clock menu more-arrow no yes mobile

Filed under:

Why don't high-majors want Dwon Odom?

The transfer PG was top 10 in efficiency in the Big East; why doesn't he have power teams ringing his line?

NCAA Basketball: NIT Final-Xavier vs Texas A&M
Name a better triple jumper in D1 ball. You can't.
Gregory Fisher-USA TODAY Sports

First, some context:

That's... not a great selection of teams. Iona lost in the first round of the MAAC tournament and the first round of the NIT. Georgia Southern was 253rd in the KenPom and went 5-11 in the Sun Belt. South Carolina played .500 ball in the SEC and didn't get to go to any postseason tournament. Duquesne and Loyola Marymount combined to go 17-42 in unimpressive conferences.

Dwon Odom is a man of obvious physical gifts. After a slow start to the season, he was the 10th-most efficient player in the league in Big East play. Only Jack Nunge posted a higher ORtg in Big East games for X. He is a career 57% two-point shooter in almost 250 attempts. He gets into the lane almost at will and is somewhere between difficult and impossible to stop when he has a head of steam.

On top of all that, he has solid distribution numbers, shoots 80% from the line, and plays ball with a smile on his face. What can't this guy do?
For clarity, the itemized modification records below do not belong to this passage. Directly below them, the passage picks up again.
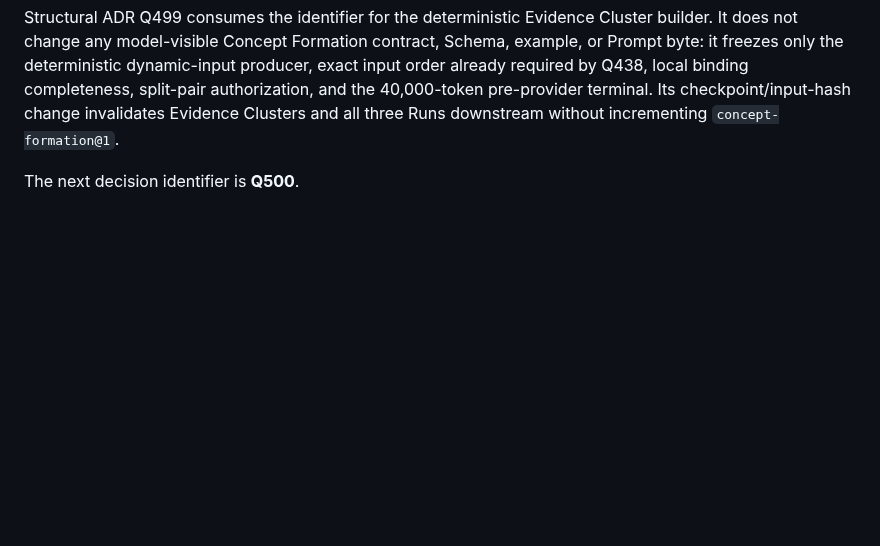
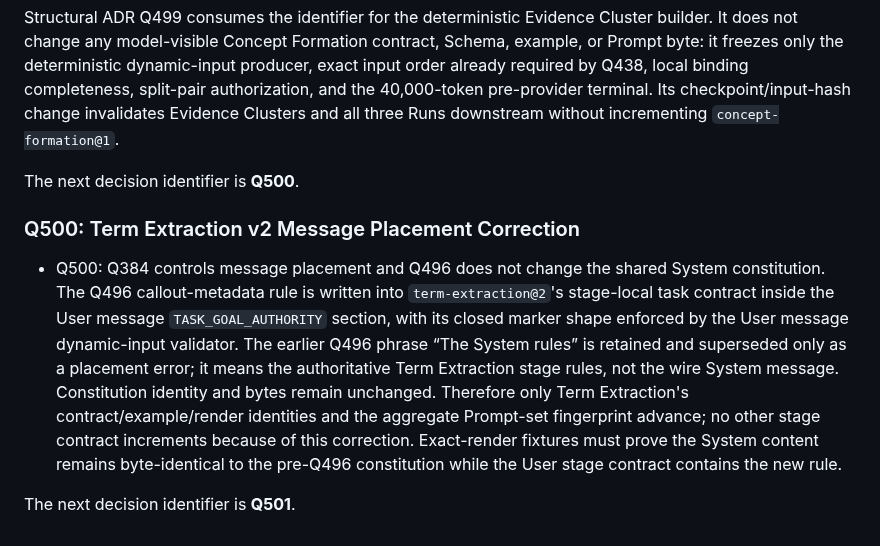
Before and after one commit to Amazinnn/ReadMark, a Markdown page: docs/ADR/2026-07-22-semantic-prompt-contracts.md, the part around the change. Drawn GitHub-style; blank space fills up the shorter version.

Commit message:
docs: preserve shared prompt constitution

```diff
--- a/docs/ADR/2026-07-22-semantic-prompt-contracts.md
+++ b/docs/ADR/2026-07-22-semantic-prompt-contracts.md
@@ -243,3 +243,9 @@ The next decision identifier is **Q499**. Prompt behavior is decision-complete t
 Structural ADR Q499 consumes the identifier for the deterministic Evidence Cluster builder. It does not change any model-visible Concept Formation contract, Schema, example, or Prompt byte: it freezes only the deterministic dynamic-input producer, exact input order already required by Q438, local binding completeness, split-pair authorization, and the 40,000-token pre-provider terminal. Its checkpoint/input-hash change invalidates Evidence Clusters and all three Runs downstream without incrementing `concept-formation@1`.
 
 The next decision identifier is **Q500**.
+
+### Q500: Term Extraction v2 Message Placement Correction
+
+- Q500: Q384 controls message placement and Q496 does not change the shared System constitution. The Q496 callout-metadata rule is written into `term-extraction@2`'s stage-local task contract inside the User message `TASK_GOAL_AUTHORITY` section, with its closed marker shape enforced by the User message dynamic-input validator. The earlier Q496 phrase “The System rules” is retained and superseded only as a placement error; it means the authoritative Term Extraction stage rules, not the wire System message. Constitution identity and bytes remain unchanged. Therefore only Term Extraction's contract/example/render identities and the aggregate Prompt-set fingerprint advance; no other stage contract increments because of this correction. Exact-render fixtures must prove the System content remains byte-identical to the pre-Q496 constitution while the User stage contract contains the new rule.
+
+The next decision identifier is **Q501**.
```
Also changed, not shown: docs/DEVELOPMENT.md (+2 -0 lines), docs/EVALS.md (+1 -0 lines).
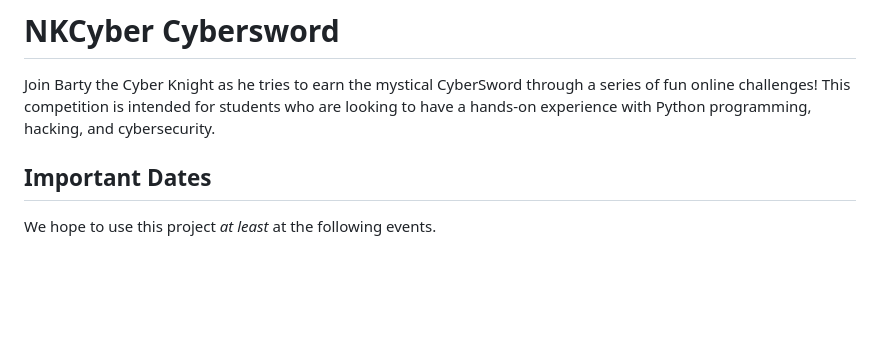
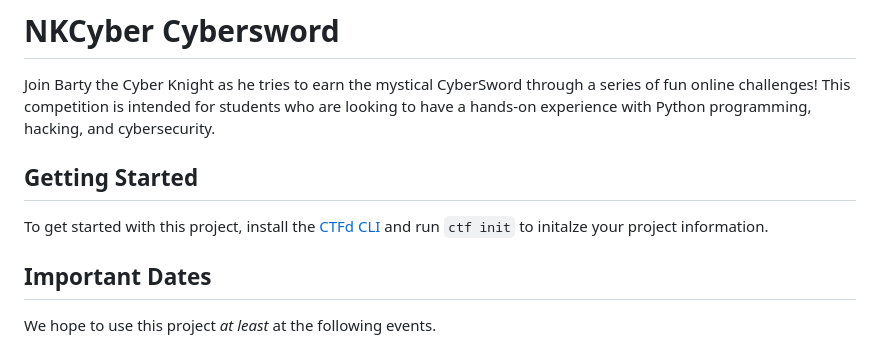
Before and after one commit to nkcyber/cybersword, a Markdown page: README.md, the part around the change. Rendered like a GitHub page; blank space fills up the shorter version.

Commit message:
add getting started information

```diff
--- a/README.md
+++ b/README.md
@@ -1,6 +1,10 @@
 # NKCyber Cybersword
 
 Join Barty the Cyber Knight as he tries to earn the mystical CyberSword through a series of fun online challenges! This competition is intended for students who are looking to have a hands-on experience with Python programming, hacking, and cybersecurity.
+
+## Getting Started
+
+To get started with this project, install the [CTFd CLI](https://github.com/CTFd/ctfcli) and run `ctf init` to initalze your project information.
 
 ## Important Dates
 
```
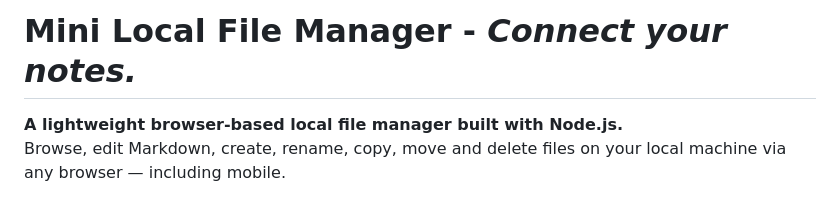
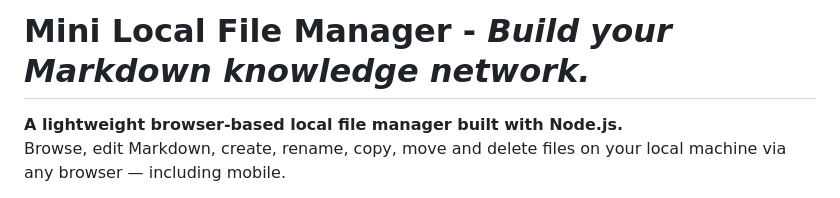
Before and after one commit to kwrsin/mini-local-file-manager, a Markdown page: README.md, the part around the change. Drawn GitHub-style.

```diff
--- a/README.md
+++ b/README.md
@@ -1,4 +1,4 @@
-# Mini Local File Manager - *Connect your notes.*
+# Mini Local File Manager - *Build your Markdown knowledge network.*
 
 **A lightweight browser-based local file manager built with Node.js.**
 Browse, edit Markdown, create, rename, copy, move and delete files on your local machine via any browser — including mobile.
```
Shoot from outside about fifteen feet. Despite all the destruction Dwon can do to defenses, the range on his jumper is sorely lacking. His man is effectively able to drift in the lane, secure in the knowledge that Dwon isn't going to punish him no matter how much time he has to take a three-point shot.

This leaves Dwon in a weird place, as he is individually able to get buckets from time to time - perhaps most aptly demonstrated in his last game at Xavier, when he was a cool 8-12 from the field - but his presence allows the defense to muck up his team's offense by employing a free roaming help man. It's a weird balance.

It also leaves Dwon in a weird place in the transfer market. He can be an incredibly destructive offensive player when he gets a head of steam going to the paint; he has the "pace" of the modern "pace and space" approach to basketball in surplus. Unfortunately, he needs the "space" provided for him.

What that means for his future will be determined by what it means to each of the 358 head coaches at the D1 level. It's incredible to me that someone with his capabilities on the floor is being almost entirely hamstrung by one flaw. Dwon's efficiency numbers speak for themselves; for almost every high-major coach, at least so far, it seems like his lack of shooting range is talking over them.